Within the forbidding ant colonies of the Atlas mountains, could the Paussus beetle be mimicking sounds in its own attempts to be treated like a queen? Initial analysis of sound waves suggested striking similarities between the stridulations of the beetle and Phiedole ant communications. Workers, soldiers, and queens – the three castes of the ant species – all generate a different sound. The three beetle songs recorded appeared to accurately mimic the pulse and intensity of these caste-specific sounds, and the team were starting to really believe that there was more to come from this enigmatic beetle.
To test the reactions of ants to the signals, the researchers buried a miniature speaker in shallow sand, and within the same chamber placed Phiedole ants. From the hidden speaker came the sounds of the Paussus’ stridulation songs, and the researchers found themselves captivated by the ant behaviour they subsequently observed. Instead of aggression, racing towards the alien sounds to attack, the ants investigated the noise. The pattern of their antennae waving was one they use only when detecting fellow ants, and they surprised the observers even more by starting to dig towards the sound – a behaviour that likely indicates a rescue attempt of a fellow ant in trouble. “Our basic hypothesis was that Paussus beetles use sounds alongside chemicals to fool ants,” says Andrea. “But we could never imagine that these beetles have a repertoire of different sounds that mimic those of the various ant castes: the workers, the soldiers and the queen.”
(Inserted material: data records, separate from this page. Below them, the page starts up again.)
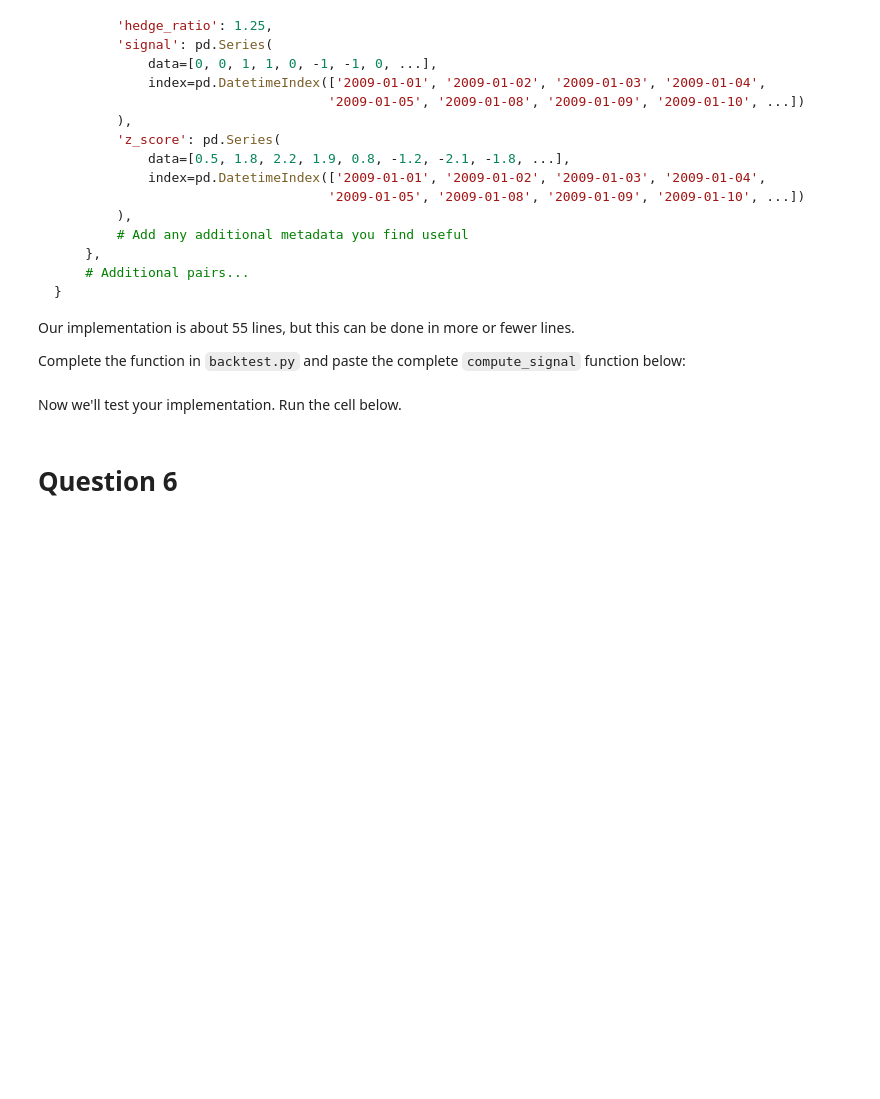
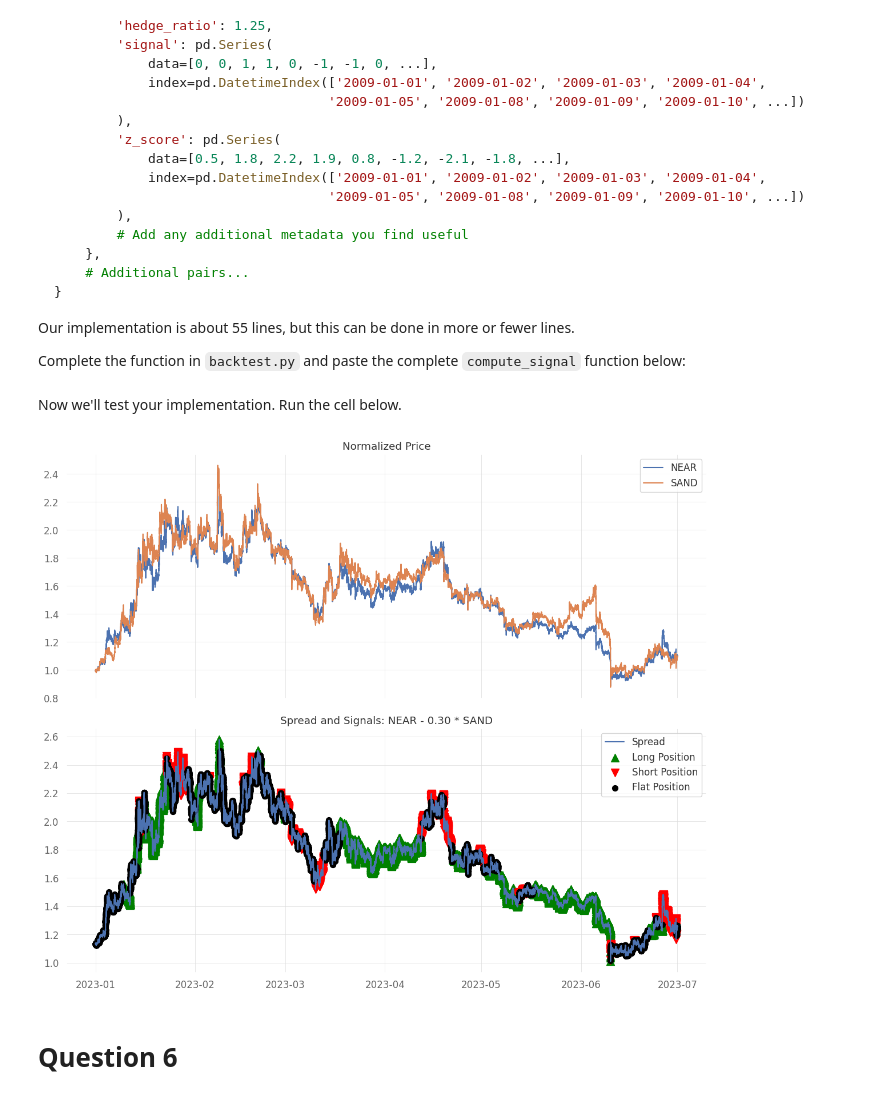
Before and after one commit to johannesfuest/crypto_statarb, a Jupyter notebook: MSE244_HW2_ethan.ipynb, the cells around one changed output. Drawn from its saved outputs; the diff is of its cells as text; code cells hidden in the pictures; blank space fills up the shorter version.

```diff
--- a/MSE244_HW2_ethan.ipynb
+++ b/MSE244_HW2_ethan.ipynb
@@ -472,17 +452,8 @@ def compute_signal(prices: pd.DataFrame, hedge_ratios: pd.DataFrame, config: dic
 # %% [markdown]
 Now we'll test your implementation. Run the cell below.
 # %%
-# Take the pairs you created above and prices and returns and
-# pass them to the `estimate_hedge_ratio` function.
-
-config = {
-    'Z_THRESHOLD': 2,
-    'ESTIMATION_PERIOD': 20,
-    'EXIT_STRATEGY': 'convergence',
-}
-
 # Compute signals
-signals = compute_signal(filtered_prices, hedge_ratios, config)
+signals = compute_signal(selected_prices, hedge_ratios, config)
 pair_idx = 0
 
 # Get ticker info for the selected pair
@@ -494,36 +465,38 @@ hr = hedge_ratios['hedge_ratio'].iloc[pair_idx]
 fig, (ax1, ax2) = plt.subplots(2, 1, figsize=(12, 10), sharex=True)
 
 # Plot normalized prices on first subplot
-s1 = filtered_prices[ticker1]
-s2 = filtered_prices[ticker2]
+s1 = selected_prices[ticker1]
+s2 = selected_prices[ticker2]
 s1_norm = s1 / s1.iloc[0]
 s2_norm = s2 / s2.iloc[0]
 ax1.plot(s1_norm.index, s1_norm, label=ticker1)
 ax1.plot(s2_norm.index, s2_norm, label=ticker2)
 ax1.set_title('Normalized Price')
 ax1.legend()
 
 # Plot spread and signals on second subplot
 spread = s1 - hr * s2
 ax2.plot(spread.index, spread, label='Spread')
 
 # Add signals to the second subplot
 pair_signals = signals[f"{ticker1}_{ticker2}"]
 entry_long = np.where(pair_signals['signal'] == -1)[0]
 entry_short = np.where(pair_signals['signal'] == 1)[0]
 exit_points = np.where(pair_signals['signal'] == 0)[0]
 
 ax2.scatter(spread.index[entry_long], spread.iloc[entry_long],
             color='green', marker='^', s=100, label='Long Position')
 ax2.scatter(spread.index[entry_short], spread.iloc[entry_short],
             color='red', marker='v', s=100, label='Short Position')
 ax2.scatter(spread.index[exit_points], spread.iloc[exit_points],
             color='black', marker='o', s=50, label='Flat Position')
 ax2.set_title(f'Spread and Signals: {ticker1} - {hr:.2f} * {ticker2}')
 ax2.legend()
 
 plt.tight_layout()
 plt.show()
+# %% [output]
+[figure, added]
 # %% [markdown]
 # Question 6
 # %% [markdown]
```
Also changed, not shown: parts of 16 cells of this notebook, 3 other files.
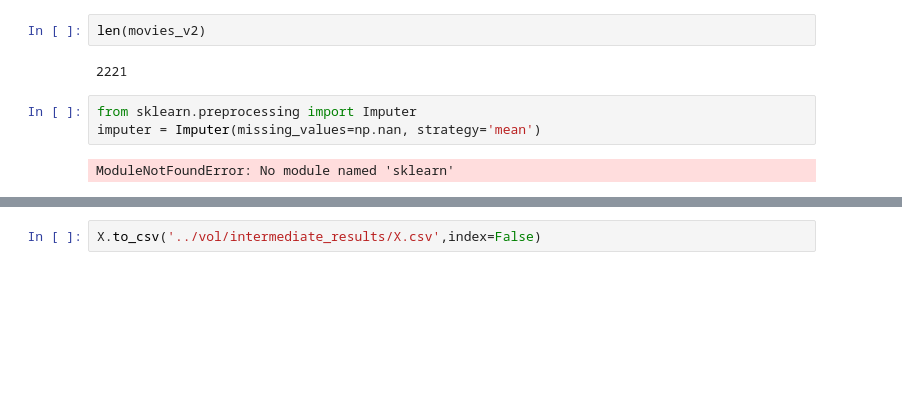
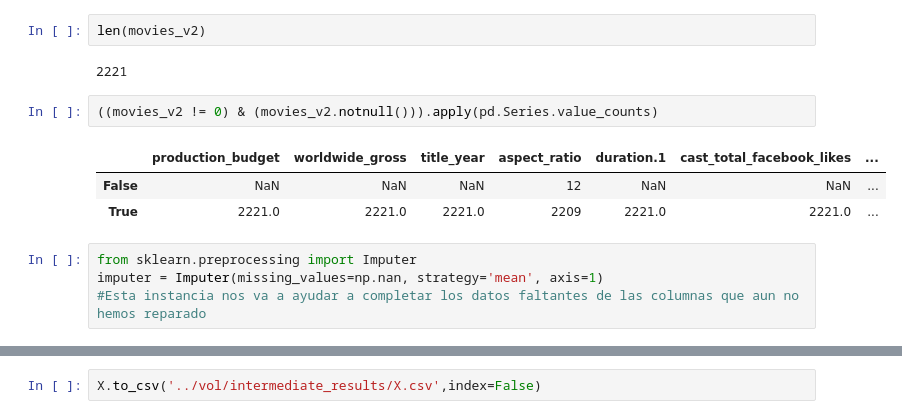
Before and after one commit to Jhonbeltran/machine-learning-platzi, a Jupyter notebook: 09 Preparación de los datos.ipynb, the cells around one changed output, grey strips where cells are left out. Cells and saved outputs as stored; diff of their text form; blank space fills up the shorter version.

```diff
--- a/09 Preparación de los datos.ipynb
+++ b/09 Preparación de los datos.ipynb
@@ -588,9 +591,14 @@ movies_v2 = movies_v2[available.screens]
 len(movies_v2)
 # %% [output]
 2221
+# %%
+((movies_v2 != 0) & (movies_v2.notnull())).apply(pd.Series.value_counts)
+# %% [output]
+|  | production_budget | worldwide_gross | title_year | aspect_ratio | duration.1 | cast_total_facebook_likes | ... |
+| False | NaN | NaN | NaN | 12 | NaN | NaN | ... |
+| True | 2221.0 | 2221.0 | 2221.0 | 2209 | 2221.0 | 2221.0 | ... |
 # %%
 from sklearn.preprocessing import Imputer
-imputer = Imputer(missing_values=np.nan, strategy='mean')
+imputer = Imputer(missing_values=np.nan, strategy='mean', axis=1)
+#Esta instancia nos va a ayudar a completar los datos faltantes de las columnas que aun no hemos reparado
-# %% [output]
-ModuleNotFoundError: No module named 'sklearn'
 # %%
```
Also changed, not shown: parts of 13 cells of this notebook, 3 other files.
These beetles were capable of seductive songs, mimicking each ant caste, suited to different situations and needs. While its chemical signals allow it to safely enter a nest without fearing attack, its acoustics can then enhance its life within. Copying the queen, the beetle can elevate its social status to that of royalty, in turn soliciting more effective care, and gain free run of the entire colony. Paussus eggs will be laid, and, once hatched, their young are fed by willing ant workers as if they were their own. As the beetles reach adulthood, their hoodwinked hosts will still pamper them, and they will respond to the ants’ hospitality by feeding on ant larvae, perhaps using a particular stridulation to be instantly forgiven for such behaviour.
“Our finding is the only known case of an invertebrate with a complex repertoire of acoustic signals to mimic the different sounds produced by another animal. This discovery has important implications for our understanding of co-evolutionary processes in host-parasites relationships,” explains Andrea. “The more we investigate the acoustic world of insects living with ants, the clearer it becomes that this pathway actually represents an overlooked route of host colony infiltration for the thousand of species of social parasites living at the expense of ants.” The relationship between beetle and ant is a fascinating one, a social parasite integrating completely within the ant colony, turning a forbidding fortress into a comfortable home, fooling its industrious hosts first with chemical mimicry and then with complex acoustic mimicry to ensure all its needs are catered for, and in many cases, living like a queen.
The above article was originally featured in Biosphere Magazine.
Image credit: Andrea Di Giulio, Roma Tre University.